After more than a quarter of a century collecting other people’s receivables, what advice would Bertrand give to a developer who wants to maximize portfolio performance and minimize defaults? “The most important factor,” he said, “is to exceed the consumers’ expectations. Happiness occurs when reality exceeds expectations. You have two golfers who each shoot an 86. The scratch golfer is depressed while the 36 handicapper is ecstatic. Deliver more than you promised rather than the other way around. A second key, of course, is credit scores. We know from overwhelming empirical evidence that portfolios with higher FICO scores perform the best. Finally, use professional collectors backed up by a sophisticated system.”
What does the future hold for Concord? “I think the timeshare industry is here to stay,” Bertrand said. “It’s about vacations, and I think vacations will always be with us. We’re diversifying into other lines of business, such as servicing energy conservation loans, but we expect timeshare to constitute the bulk of our volume. It’s an incredibly complex business, which is both a curse and a blessing. It’s a curse because every portfolio is different, and the software has to be capable of accommodating those differences. On the other hand, it’s a blessing because the complexity creates very high barriers to entry. During the past decade, we’ve seen a number of our smaller competitors exit the business because they couldn’t afford the investment in technology.”
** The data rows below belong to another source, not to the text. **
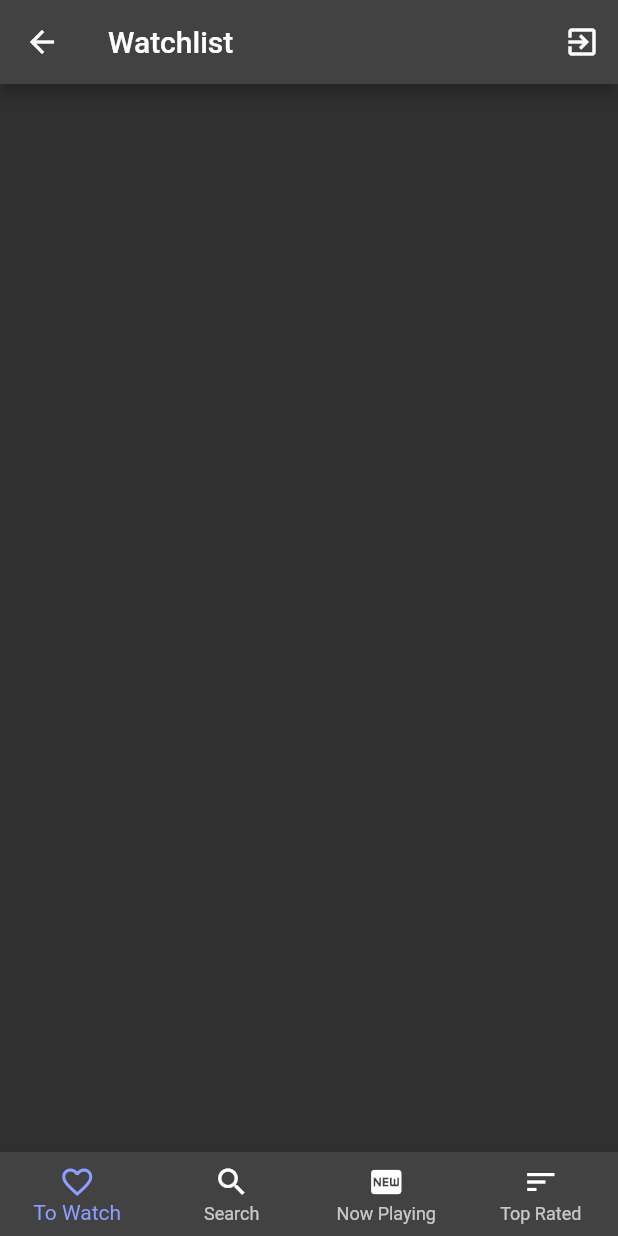
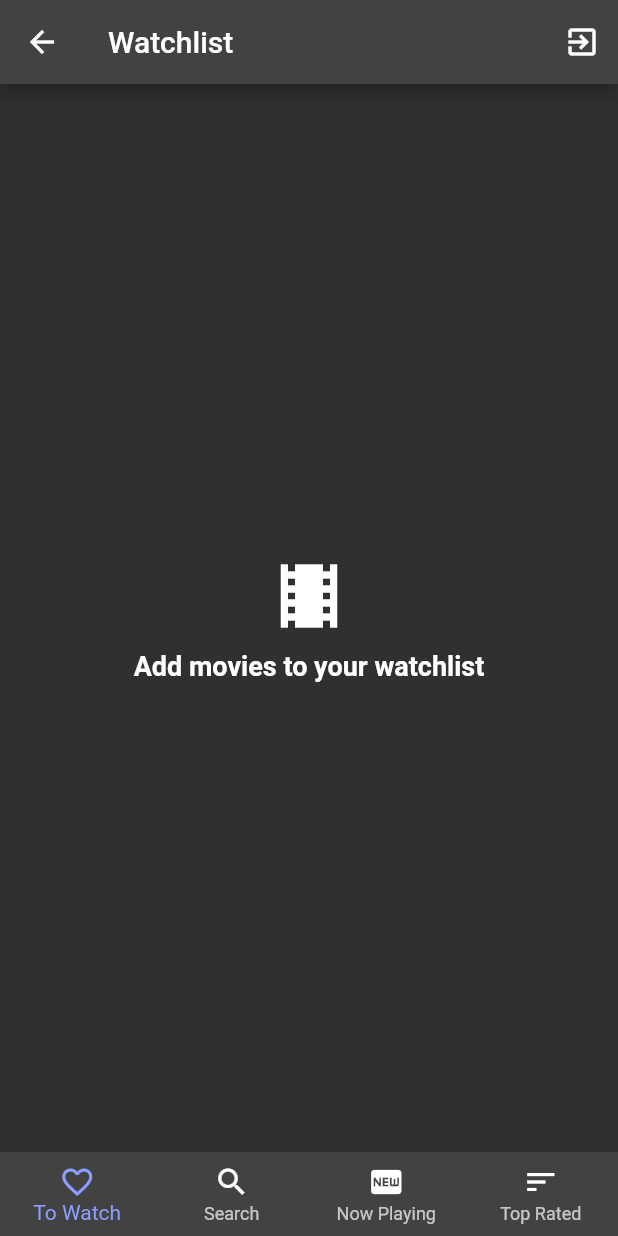
Before and after one commit to melnychuk-yaro/watchlist, a Flutter app: the HomeScreen screen opened directly, on a phone screen of 412 x 824 dp. Run offline on Flutter 3.47's test engine with Material 2 defaults, Android fonts, the phone set to English and light mode, and no system bars; our stand-ins replace bloc, cloud_firestore, equatable, firebase_auth, firebase_core, flutter_bloc and 4 more; accounts and stored records are empty.

Commit message:
Added styled text widget

```diff
--- a/lib/presentation/screens/favorites.dart
+++ b/lib/presentation/screens/favorites.dart
@@ -2,6 +2,7 @@ import 'package:flutter/material.dart';
 import 'package:flutter_bloc/flutter_bloc.dart';
 import 'package:watchlist/business_logic/bloc/favorites_bloc.dart';
 import 'package:watchlist/presentation/widgets/movie-card.dart';
+import 'package:watchlist/presentation/widgets/styled-text.dart';
 
 class Favorites extends StatelessWidget {
   final PageStorageKey key;
@@ -20,7 +21,8 @@ class Favorites extends StatelessWidget {
           );
         }
         if (state is FavoritesLoaded) {
-          return GridView(
+          return state.loadedMovies.length > 0
+              ? GridView(
                   gridDelegate: SliverGridDelegateWithMaxCrossAxisExtent(
                     maxCrossAxisExtent: 300.0,
                     childAspectRatio: 0.75,
@@ -29,7 +31,8 @@ class Favorites extends StatelessWidget {
                   children: state.loadedMovies
                       .map((movie) => MovieCard(movie: movie))
                       .toList(),
-          );
+                )
+              : StyledText(text: 'Add movies to your watchlist');
         }
         return Center(
           child: const CircularProgressIndicator(),
--- /dev/null
+++ b/lib/presentation/widgets/styled-text.dart
@@ -0,0 +1,29 @@
+import 'package:flutter/material.dart';
+
+class StyledText extends StatelessWidget {
+  final String text;
+  const StyledText({this.text});
+
+  @override
+  Widget build(BuildContext context) {
+    return Center(
+      child: Column(
+        mainAxisSize: MainAxisSize.min,
+        children: [
+          Icon(
+            Icons.local_movies,
+            size: 56,
+          ),
+          const SizedBox(height: 8),
+          Text(
+            text,
+            style: TextStyle(
+              fontWeight: FontWeight.bold,
+              fontSize: 18,
+            ),
+          ),
+        ],
+      ),
+    );
+  }
+}
```
Also changed, not shown: lib/presentation/screens/search.dart (+7 -19 lines). Lines whose indentation alone changed are shown as unchanged.
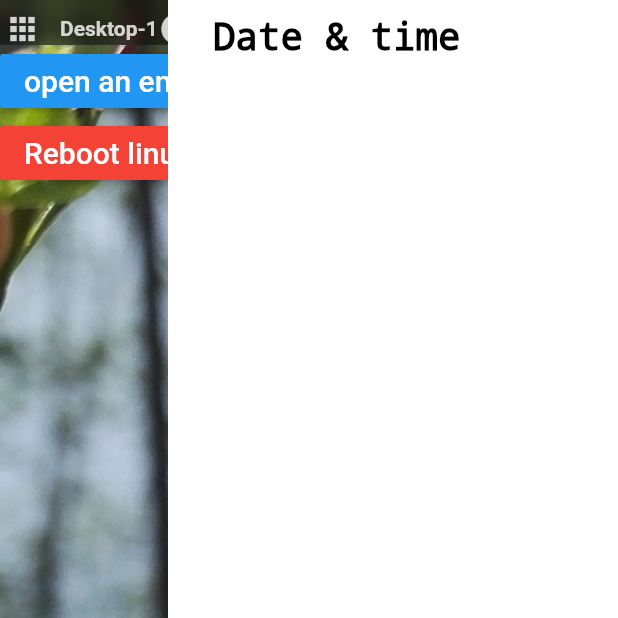
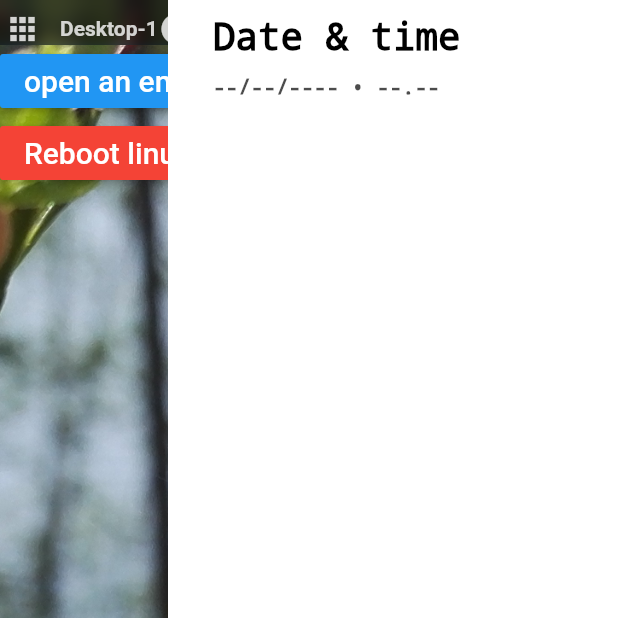
Before and after one commit to Jappe02/jappeOsDesktop, a Flutter app: the screen it shows after launch, after a tap on "19:40", on a phone screen of 412 x 824 dp, the top half of it. Run offline on Flutter 3.47's test engine with Material 2 defaults, Android fonts, the light colour scheme and no system bars.

Commit message:
added another header.

```diff
--- a/lib/desktop.dart
+++ b/lib/desktop.dart
@@ -301,7 +301,7 @@ class _MyDesktopPageState extends State<Desktop> {
                                                             child: Container(
                                                               child: Column(
                                                                 children: [
-                                                                  Container( // Header
+                                                                  Container( // Header I
                                                                     height: 40,
                                                                     width: 270,
                                                                     padding: EdgeInsets.only(top: 10,),
@@ -311,6 +311,20 @@ class _MyDesktopPageState extends State<Desktop> {
                                                                       style: TextStyle(
                                                                         color: Colors.black,
                                                                         fontSize: 25,
+                                                                        decoration: TextDecoration.none,
+                                                                      ),
+                                                                    ),
+                                                                  ),
+                                                                  Container( // Header II
+                                                                    height: 23,
+                                                                    width: 270,
+                                                                    padding: EdgeInsets.only(top: 10,),
+                                                                    child: Text(
+                                                                      '--/--/---- • --.--',
+                                                                      textAlign: TextAlign.left,
+                                                                      style: TextStyle(
+                                                                        color: Colors.black.withOpacity(0.7),
+                                                                        fontSize: 14,
                                                                         decoration: TextDecoration.none,
                                                                       ),
                                                                     ),
```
Concord celebrated its 25th anniversary in 2013, a milestone Bertrand wasn’t sure he’d see when he was burning up the phone lines in late 1988 looking for anyone who could create the software he desperately needed. Nor did he foresee, when he was running Finalco, that a few months later he would own a timeshare servicing company.
“As fate would have it,” Bertrand said, “some of the very difficult and troubling things that happened to me along the way turned out to be blessings in disguise, just very well disguised at the time. The Dali Lama once said: ‘Remember that sometimes not getting what you want is a wonderful stroke of luck.’ Not remaining president of Finalco and being forced to develop our own software in 1988 were things I didn’t want at the time, but led to Concord being what it is today, which was indeed a great stroke of luck.”